M 162  Applied Calculus
Credits: 4. Offered autumn and spring. Prereq., ALEKS placement >= 5 or one of M 121, 122 or 151. Introductory course surveying the principal ideas of differential and integral calculus with emphasis on applications and computer software. Mathematical modeling in discrete and continuous settings. Intended primarily for students who do not plan to take higher calculus. 
M 171  Calculus I
Credits: 4. Offered autumn and spring. Prereq., M 122 or 151 or ALEKS placement >= 5. Differential calculus, including limits, continuous functions, Intermediate Value Theorem, tangents, linear approximation, inverse functions, implicit differentiation, extreme values and the Mean Value Theorem. Integral Calculus including antiderivatives, definite integrals, and the Fundamental Theorem of Calculus. 
M 172  Calculus II
Credits: 4. Offered autumn and spring. Prereq., M 171 or 181. Techniques of Integration. Area computations. Improper integrals. Infinite series and various convergence tests. Power series. Taylor's Formula. Polar coordinates. Parametric curves. 
M 181  Honors Calculus I
Credits: 4. Offered autumn. Prereq., consent of instr. Coreq., Honors Calculus Seminar, a section of M 294. Honors version of M 171.Course Attributes:
 Honors Course

M 182  Honors Calculus II
Credits: 4. Offered spring. Prereq., M 181 or consent of instr. Coreq., Honors Calculus Seminar, a section of M 294. Honors version of M 172.Course Attributes:
 Honors Course

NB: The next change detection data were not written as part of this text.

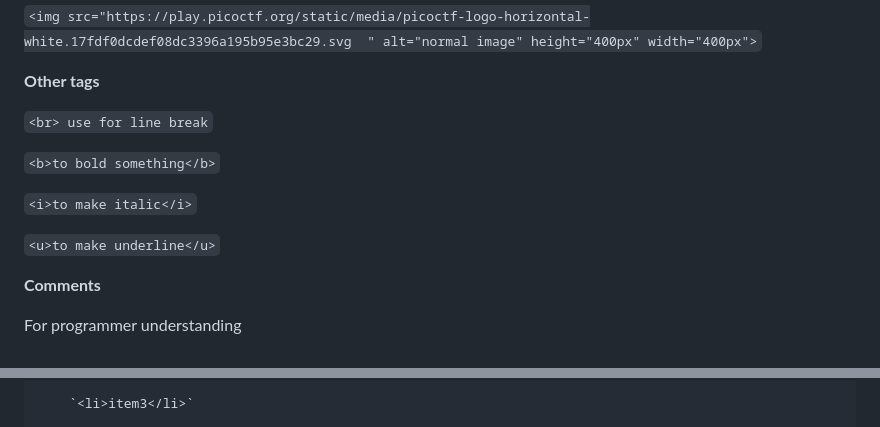
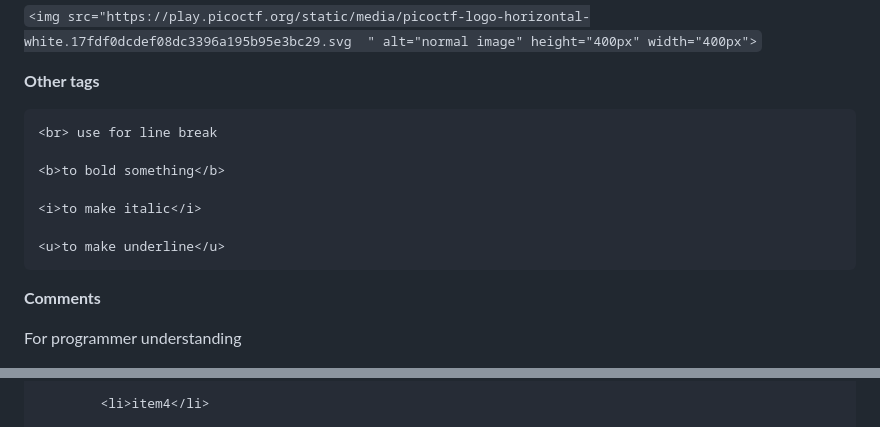
Before and after one commit to mun1bxD/Web-Development-Basics, a Markdown page: 1.html cheatsheet.md, 2 parts joined by grey strips. Rendered like a GitHub page.

````diff
--- a/1.html cheatsheet.md
+++ b/1.html cheatsheet.md
@@ -86,15 +75,15 @@ Copy image address and paste it in src
 `<img src="https://play.picoctf.org/static/media/picoctf-logo-horizontal-white.17fdf0dcdef08dc3396a195b95e3bc29.svg  " alt="normal image" height="400px" width="400px">`
 
 **Other tags**
+```
+<br> use for line break
 
-`<br> use for line break`
+<b>to bold something</b>
 
-`<b>to bold something</b>`
+<i>to make italic</i>
 
-`<i>to make italic</i>`
-
-`<u>to make underline</u>`
-
+<u>to make underline</u>
+```
 **Comments**
 
 For programmer understanding
@@ -162,3 +142,3 @@ Example
 
-        `<li>item3</li>`
+        <li>item4</li>
 
````
Also changed, not shown: other parts of 1.html cheatsheet.md (+211 -183 lines).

M 191  Special Topics
Credits: 1 TO 6. (R6) Offered autumn and spring. Prereq., consent of instr. Experimental offerings of visiting professors, experimental offerings of new courses, or one time offerings of current topics. 
M 192  Independent Study
Credits: 1 TO 6. (R6) Offered intermittently. Course material appropriate to the needs and objectives of the individual student. 
M 210  Introduction to Mathematical Software
Credits: 3. Offered spring. Prereq., one of M 162, 171, or 181, or consent of instr. Software packages useful for doing and writing mathematics. Introduction to a computer algebra system (such as Maple or Mathematica), a numerical package (such as MATLAB or R), and elementary programming. Writing and communicating mathematics using the mathematical typesetting system LaTeX. 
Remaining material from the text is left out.